▶ [WORK REQUIRED] Among the entries below, count each line holding the word "Upgrade". Write only the number.

▶ [DATA FOR ANALYSIS]
--------

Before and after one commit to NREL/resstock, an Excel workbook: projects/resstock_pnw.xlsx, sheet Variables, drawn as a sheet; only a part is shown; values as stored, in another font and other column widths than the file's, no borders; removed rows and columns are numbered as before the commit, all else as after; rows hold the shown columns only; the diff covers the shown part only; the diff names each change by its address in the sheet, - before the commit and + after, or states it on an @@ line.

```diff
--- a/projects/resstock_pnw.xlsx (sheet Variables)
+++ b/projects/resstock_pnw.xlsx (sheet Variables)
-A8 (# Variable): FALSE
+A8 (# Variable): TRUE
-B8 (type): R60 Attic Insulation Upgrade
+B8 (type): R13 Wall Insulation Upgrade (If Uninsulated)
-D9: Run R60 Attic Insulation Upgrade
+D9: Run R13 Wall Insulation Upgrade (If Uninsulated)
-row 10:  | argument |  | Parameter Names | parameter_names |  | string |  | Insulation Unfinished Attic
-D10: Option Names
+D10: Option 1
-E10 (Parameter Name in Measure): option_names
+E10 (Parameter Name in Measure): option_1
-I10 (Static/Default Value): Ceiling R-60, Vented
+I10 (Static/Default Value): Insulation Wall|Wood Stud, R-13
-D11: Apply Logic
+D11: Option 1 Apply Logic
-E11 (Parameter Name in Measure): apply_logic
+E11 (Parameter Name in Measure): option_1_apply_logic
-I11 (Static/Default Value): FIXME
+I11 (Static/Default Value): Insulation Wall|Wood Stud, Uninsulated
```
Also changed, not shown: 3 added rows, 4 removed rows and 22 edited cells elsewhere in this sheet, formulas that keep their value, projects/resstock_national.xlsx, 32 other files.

--------

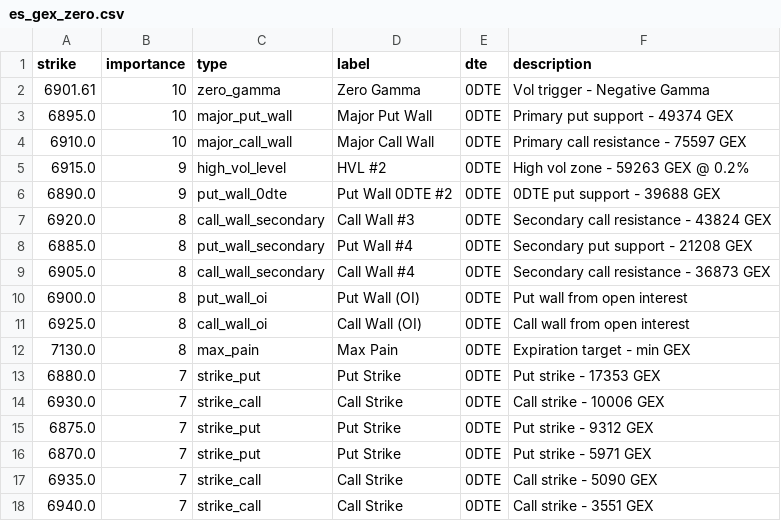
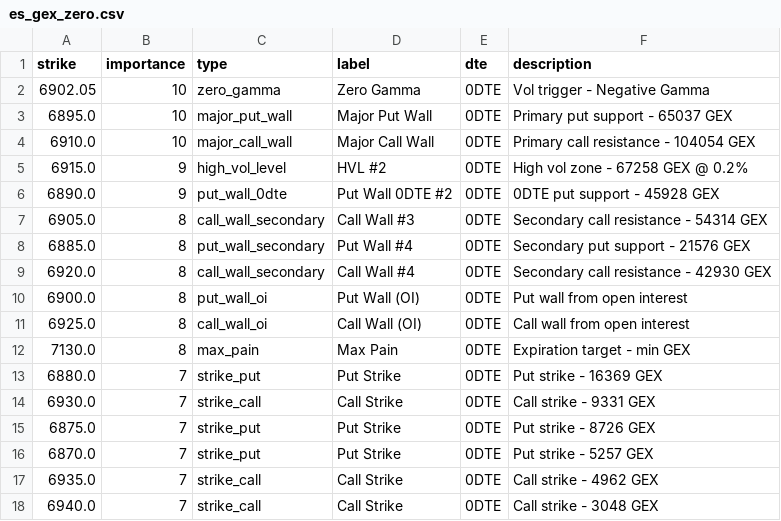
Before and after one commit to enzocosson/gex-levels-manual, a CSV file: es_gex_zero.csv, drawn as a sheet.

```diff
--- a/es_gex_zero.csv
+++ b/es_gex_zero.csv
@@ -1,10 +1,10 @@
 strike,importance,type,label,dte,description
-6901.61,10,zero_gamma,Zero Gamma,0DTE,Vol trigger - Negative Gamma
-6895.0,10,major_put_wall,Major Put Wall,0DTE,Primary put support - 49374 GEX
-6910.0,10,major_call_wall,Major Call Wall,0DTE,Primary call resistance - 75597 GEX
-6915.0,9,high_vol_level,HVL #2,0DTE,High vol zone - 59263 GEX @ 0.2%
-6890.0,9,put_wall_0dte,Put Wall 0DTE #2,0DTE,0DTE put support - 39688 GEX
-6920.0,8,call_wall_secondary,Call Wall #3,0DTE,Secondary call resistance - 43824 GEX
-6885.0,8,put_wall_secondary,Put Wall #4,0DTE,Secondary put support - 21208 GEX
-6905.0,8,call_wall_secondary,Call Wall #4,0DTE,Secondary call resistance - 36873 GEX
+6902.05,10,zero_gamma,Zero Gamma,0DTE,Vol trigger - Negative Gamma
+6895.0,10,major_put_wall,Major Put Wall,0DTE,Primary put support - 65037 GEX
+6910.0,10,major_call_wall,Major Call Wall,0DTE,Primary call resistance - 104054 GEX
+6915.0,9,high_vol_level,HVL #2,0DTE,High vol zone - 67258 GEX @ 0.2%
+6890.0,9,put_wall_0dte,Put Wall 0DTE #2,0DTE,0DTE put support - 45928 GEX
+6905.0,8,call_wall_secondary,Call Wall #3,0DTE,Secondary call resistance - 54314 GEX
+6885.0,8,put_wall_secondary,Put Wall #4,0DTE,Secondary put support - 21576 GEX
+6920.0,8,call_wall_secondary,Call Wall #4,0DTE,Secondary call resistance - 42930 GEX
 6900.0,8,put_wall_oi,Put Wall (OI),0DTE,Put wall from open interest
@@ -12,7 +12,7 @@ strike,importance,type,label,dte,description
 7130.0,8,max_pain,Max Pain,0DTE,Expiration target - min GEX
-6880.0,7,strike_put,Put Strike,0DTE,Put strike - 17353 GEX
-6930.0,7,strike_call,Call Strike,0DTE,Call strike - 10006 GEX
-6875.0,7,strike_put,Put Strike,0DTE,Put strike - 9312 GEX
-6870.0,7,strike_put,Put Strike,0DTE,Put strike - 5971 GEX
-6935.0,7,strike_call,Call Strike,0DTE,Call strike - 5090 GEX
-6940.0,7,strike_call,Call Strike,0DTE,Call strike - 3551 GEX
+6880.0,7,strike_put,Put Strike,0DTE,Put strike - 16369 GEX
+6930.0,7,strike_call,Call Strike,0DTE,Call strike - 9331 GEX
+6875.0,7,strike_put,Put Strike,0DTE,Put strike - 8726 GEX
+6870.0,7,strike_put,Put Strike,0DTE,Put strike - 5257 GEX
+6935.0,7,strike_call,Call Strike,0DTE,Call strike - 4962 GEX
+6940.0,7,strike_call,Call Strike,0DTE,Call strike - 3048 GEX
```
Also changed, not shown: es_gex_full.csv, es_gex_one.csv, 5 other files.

--------

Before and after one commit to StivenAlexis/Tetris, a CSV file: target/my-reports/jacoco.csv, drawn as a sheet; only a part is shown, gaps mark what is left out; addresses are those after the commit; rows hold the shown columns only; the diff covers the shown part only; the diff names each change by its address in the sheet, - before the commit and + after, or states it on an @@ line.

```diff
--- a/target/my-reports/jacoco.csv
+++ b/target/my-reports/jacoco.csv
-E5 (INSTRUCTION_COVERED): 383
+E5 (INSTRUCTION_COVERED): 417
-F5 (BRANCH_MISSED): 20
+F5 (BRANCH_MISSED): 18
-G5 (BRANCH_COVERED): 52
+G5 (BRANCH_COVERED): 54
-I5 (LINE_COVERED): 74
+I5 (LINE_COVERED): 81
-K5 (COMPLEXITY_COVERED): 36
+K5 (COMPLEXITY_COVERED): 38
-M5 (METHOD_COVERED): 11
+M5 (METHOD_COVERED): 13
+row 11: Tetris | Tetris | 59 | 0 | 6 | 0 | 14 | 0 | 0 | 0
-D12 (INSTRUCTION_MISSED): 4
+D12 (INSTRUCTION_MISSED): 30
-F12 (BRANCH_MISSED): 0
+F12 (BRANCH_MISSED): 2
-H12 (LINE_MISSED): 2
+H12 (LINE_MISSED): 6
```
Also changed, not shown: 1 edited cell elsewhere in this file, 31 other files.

--------

▶ [WRITTEN SOLUTION] 4